Camika and Nigel Shelby – Thanks to the Shelby family

In a letter to his mother before his death, Nigel asked her to forgive him and live, Shelby said.

“He said, ‘Mommy, please keep going,’” Shelby said. “So if I just gave up, it would feel like I was abandoning him.”

“He’s gone, but there are still a million (young people like) him who are here, and it does affect them,” she said. “I wouldn’t wish this on anyone.
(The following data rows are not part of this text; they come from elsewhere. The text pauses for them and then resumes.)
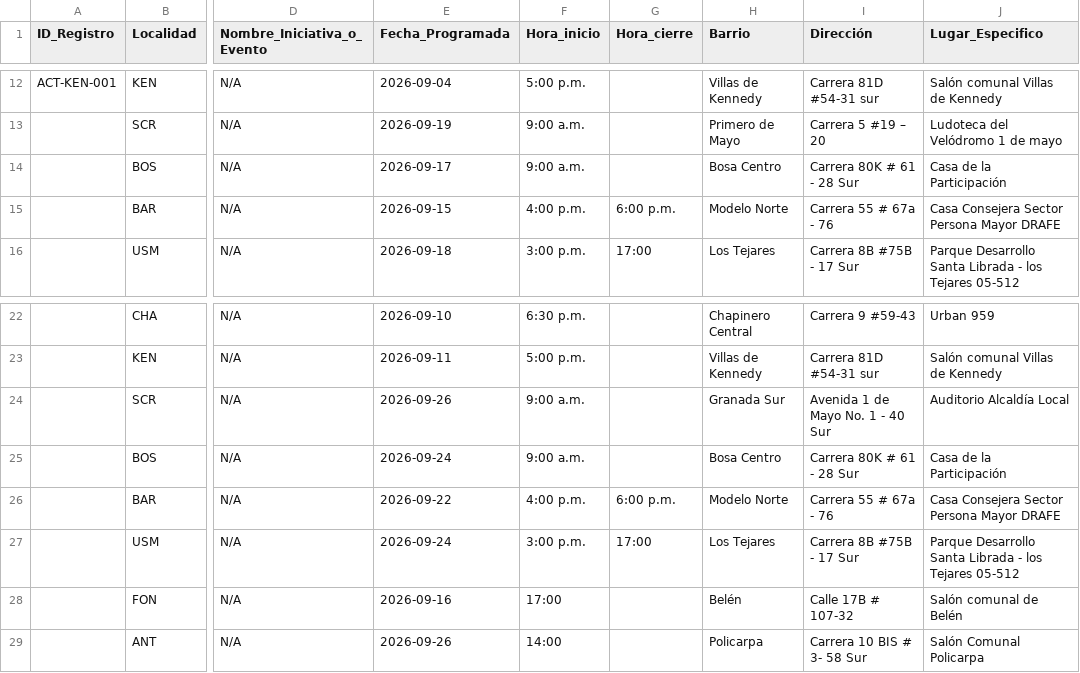
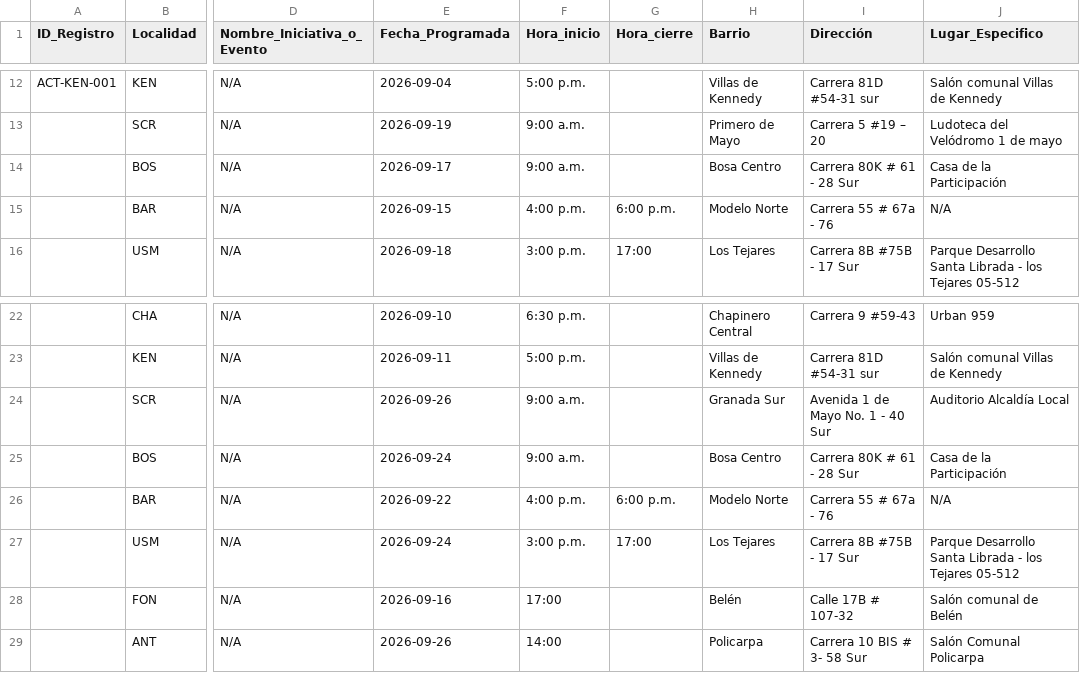
Before and after one commit to soy-juandi/recreolab-data, a CSV file: recreolab_matriz.csv, drawn as a sheet; only a part is shown, gaps mark what is left out; the diff names each change by its address in the sheet, - before the commit and + after, or states it on an @@ line.

Commit message:
Actualización automática recreolab_matriz.csv

```diff
--- a/recreolab_matriz.csv
+++ b/recreolab_matriz.csv
-J15 (Lugar_Especifico): Casa Consejera Sector Persona Mayor DRAFE
+J15 (Lugar_Especifico): N/A
-J26 (Lugar_Especifico): Casa Consejera Sector Persona Mayor DRAFE
+J26 (Lugar_Especifico): N/A
```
So if I can do something to prevent this from happening to the next person, then it’s worth fighting for.”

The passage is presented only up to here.